Action item ->
Reproduce the data below word for word, setting aside any picture it holds.

Data to use ->
==*==

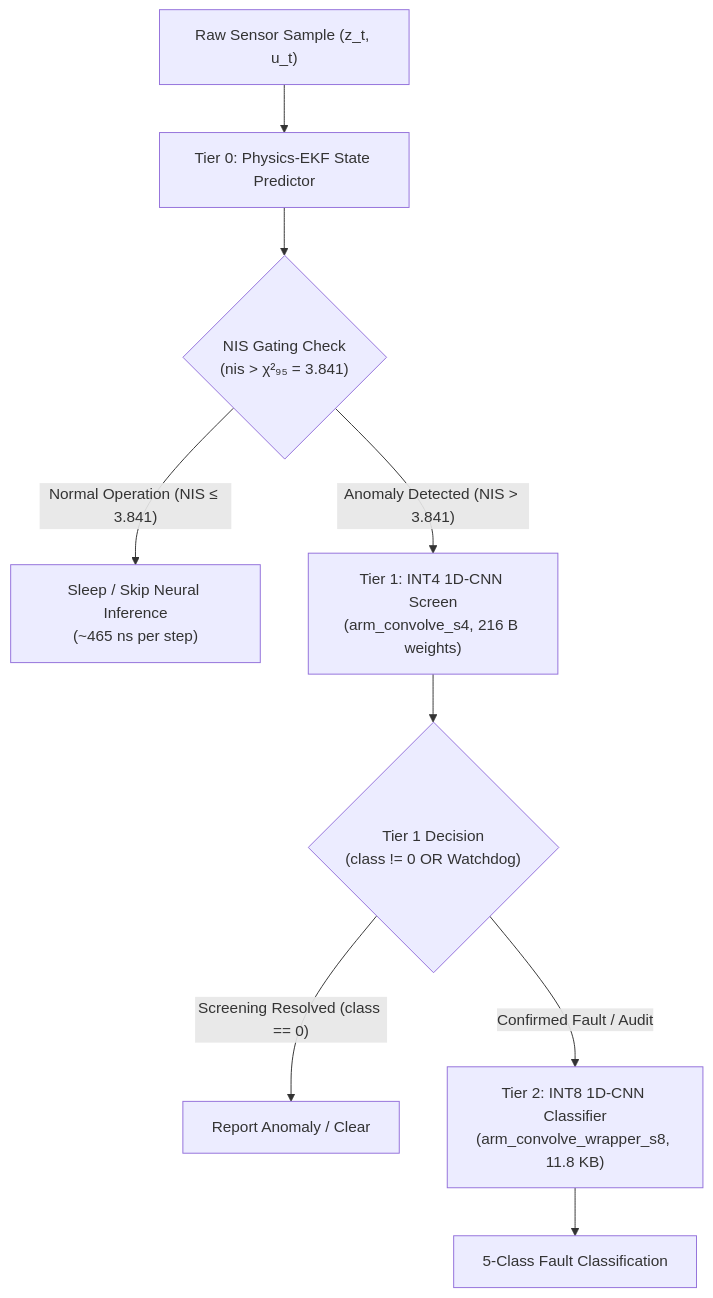
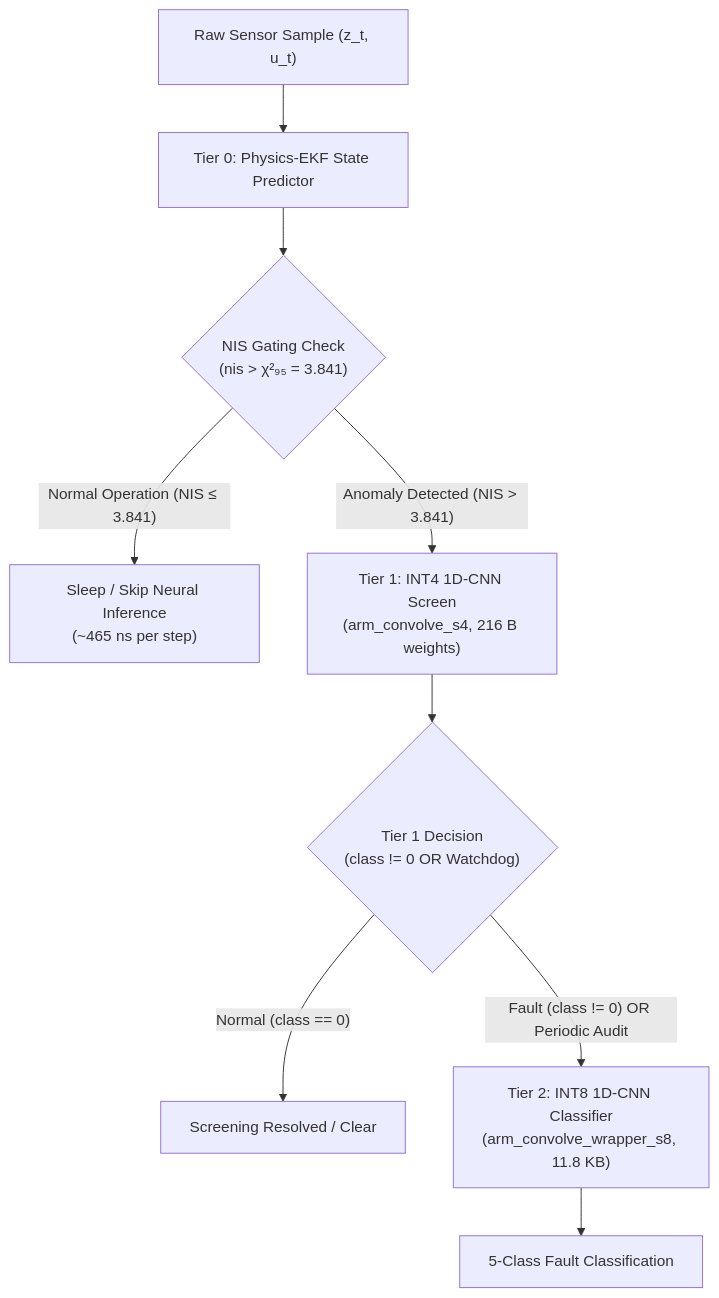
One commit to Vignesh-Er/ARM-AI-Optimisation-challenge_2026 changed the diagram in README.md. Above: the diagram before and after it, drawn with Mermaid. The commit also changed other lines of this file and 1 other file, not shown here.

Commit message:
docs: finalize benchmark provenance and cascade diagram accuracy

````diff
--- a/README.md
+++ b/README.md
@@ -23,11 +23,11 @@
 ```mermaid
 graph TD
     A["Raw Sensor Sample (z_t, u_t)"] --> B["Tier 0: Physics-EKF State Predictor"]
     B --> C{"NIS Gating Check\n(nis > χ²₉₅ = 3.841)"}
     C -- "Normal Operation (NIS ≤ 3.841)" --> D["Sleep / Skip Neural Inference\n(~465 ns per step)"]
     C -- "Anomaly Detected (NIS > 3.841)" --> E["Tier 1: INT4 1D-CNN Screen\n(arm_convolve_s4, 216 B weights)"]
     E --> F{"Tier 1 Decision\n(class != 0 OR Watchdog)"}
-    F -- "Screening Resolved (class == 0)" --> G["Report Anomaly / Clear"]
-    F -- "Confirmed Fault / Audit" --> H["Tier 2: INT8 1D-CNN Classifier\n(arm_convolve_wrapper_s8, 11.8 KB)"]
+    F -- "Normal (class == 0)" --> G["Screening Resolved / Clear"]
+    F -- "Fault (class != 0) OR Periodic Audit" --> H["Tier 2: INT8 1D-CNN Classifier\n(arm_convolve_wrapper_s8, 11.8 KB)"]
     H --> I["5-Class Fault Classification"]
 ```
````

==*==

Response to the exercise ->
One commit to Vignesh-Er/ARM-AI-Optimisation-challenge_2026 changed the diagram in README.md. Above: the diagram before and after it, drawn with Mermaid. The commit also changed other lines of this file and 1 other file, not shown here.

Commit message:
docs: finalize benchmark provenance and cascade diagram accuracy

````diff
--- a/README.md
+++ b/README.md
@@ -23,11 +23,11 @@
 ```mermaid
 graph TD
     A["Raw Sensor Sample (z_t, u_t)"] --> B["Tier 0: Physics-EKF State Predictor"]
     B --> C{"NIS Gating Check\n(nis > χ²₉₅ = 3.841)"}
     C -- "Normal Operation (NIS ≤ 3.841)" --> D["Sleep / Skip Neural Inference\n(~465 ns per step)"]
     C -- "Anomaly Detected (NIS > 3.841)" --> E["Tier 1: INT4 1D-CNN Screen\n(arm_convolve_s4, 216 B weights)"]
     E --> F{"Tier 1 Decision\n(class != 0 OR Watchdog)"}
-    F -- "Screening Resolved (class == 0)" --> G["Report Anomaly / Clear"]
-    F -- "Confirmed Fault / Audit" --> H["Tier 2: INT8 1D-CNN Classifier\n(arm_convolve_wrapper_s8, 11.8 KB)"]
+    F -- "Normal (class == 0)" --> G["Screening Resolved / Clear"]
+    F -- "Fault (class != 0) OR Periodic Audit" --> H["Tier 2: INT8 1D-CNN Classifier\n(arm_convolve_wrapper_s8, 11.8 KB)"]
     H --> I["5-Class Fault Classification"]
 ```
````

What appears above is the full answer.